I am sure you can agree that these are all qualities that we hope for our daughters to embrace.
Peggy POV #3: The commercialization of princesses is a juggernaut that no parent can stop.
The Princess graciously responds:
Don’t sell yourself short Peggy. Remember that as a mother you are the most influential person in your daughter’s life. It’s all in how you interpret princess culture with your daughter. If you reinforce that princess means “you are better than everyone else,” then you are more at fault than any marketer or DVD. If you discuss the movies with your daughter and the qualities that you admire (or don’t) in each of the characters, you guide your child’s response. I know from your previous books that you are very familiar with media literacy, and that it’s an ongoing conversation with your daughter about respecting herself. Please don’t give up on our next generation yet! There is so much that those little princes and princesses have left to learn. They are counting on us to use a language that they understand.
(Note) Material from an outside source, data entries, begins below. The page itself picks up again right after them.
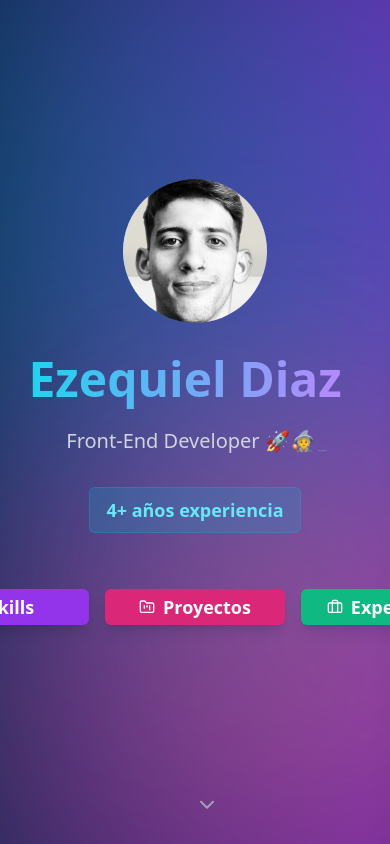
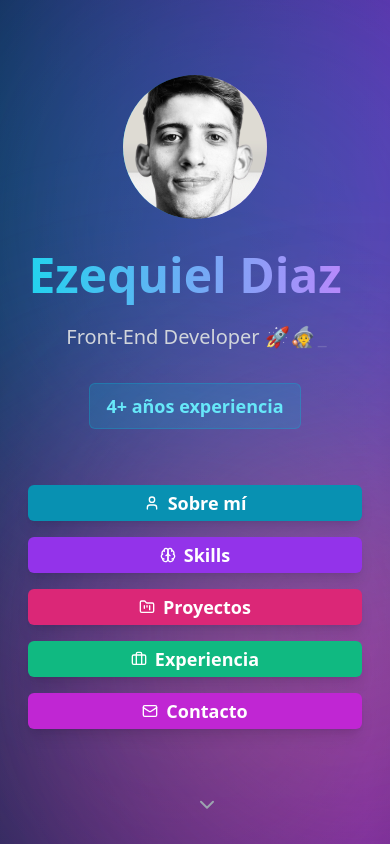
Before and after one commit to EzequielDiaz1/portfolio-ediaz, a Next.js app: page / in a window 390 px wide. Shown: the top 844 px of the page. Built offline with nearby package versions, Linux system fonts and the light colour scheme.

Commit message:
Modifica el estilo del componente HeroSection para que utilice una disposición de columna en dispositivos medianos y superiores, mejorando la presentación visual y la flexibilidad del diseño.

```diff
--- a/components/HeroSection.tsx
+++ b/components/HeroSection.tsx
@@ -84,7 +84,7 @@ const HeroSection: React.FC<HeroSectionProps> = ({ scrollToSection, y, opacity }
         initial={{ opacity: 0, y: 30 }}
         animate={{ opacity: 1, y: 0 }}
         transition={{ duration: 0.8, delay: 0.8 }}
-        className="flex flex-nowrap justify-center gap-4 mb-8 py-2"
+        className="flex flex-col md:flex-row flex-nowrap justify-center gap-4 mb-8 py-2"
       >
         <Button
           className="w-48 min-w-[180px] cursor-pointer flex items-center justify-center gap-2 bg-cyan-600 hover:bg-cyan-700 text-white text-lg font-semibold shadow-lg transition-all duration-300"
```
And if that is the language of princess culture, let’s turn it into something wonderful!
All my best wishes,
The Princess of My Domain
I noticed Jillian Michaels, my nemesis, staring at me from the cover of Ladies Home Journal this month (no, of course I don’t subscribe, I was at the library). The caption:
Lose Weight Faster: The Biggest Loser Tips and Tricks.
Doesn’t anyone remember what “You’re the biggest loser” used to mean? It was not something you would want to brag about on national tv. But never mind, mission accomplished LHJ, you got my attention.
Reading further, the next teaser on the magazine cover was:
Raise a Girl with Body Confidence.
(Rule #1: Don’t let her catch you reading diet tips from Jillian Michaels?)
Amazed by the incredibly twisted placement but nevertheless hooked, I turned to the purported body confidence article. Only to find, not an article, but a useless excerpt from Peggy Orenstein’s latest book, Cinderella Ate My Daughter.
I say useless because Peggy’s main advice (?) was this: Hope that your daughter is genetically blessed with society’s ideal size and shape. That’s her only hope.
I know you think I’m joking, exaggerating, or making this up. But I’m not. Peggy writes that she’s glad that her daughter isn’t heavy, because life sure is harder for people who are bigger than society’s ideal. Unlike Peggy’s friend’s daughter who is slightly larger than society’s ideal, for whom Peggy predicts a sad life of dieting, disappointment, and self-hate.
I have a prediction to make, too: Peggy Orenstein’s daughter is going to struggle with her self-esteem. Why wouldn’t she? Her mom has no reason to help her daughter form a good body image, because apparently that comes naturally when you’re pretty. (Somehow I missed that memo.) She’s not willing to challenge society’s unrealistic expectations in her own head, how could she possibly teach her daughter to do so? And knowing that your mom judges and pities people who do not meet her limited standards of acceptability and weight is not going to help matters.
Peggy, you are part of the problem. You look with sadness at your friend’s daughter, worried that she won’t have a good self esteem, but that lucky girl has a mother who teaches her to accept herself as is and that beauty comes in all shapes and sizes. I wish she was the one who had written a book.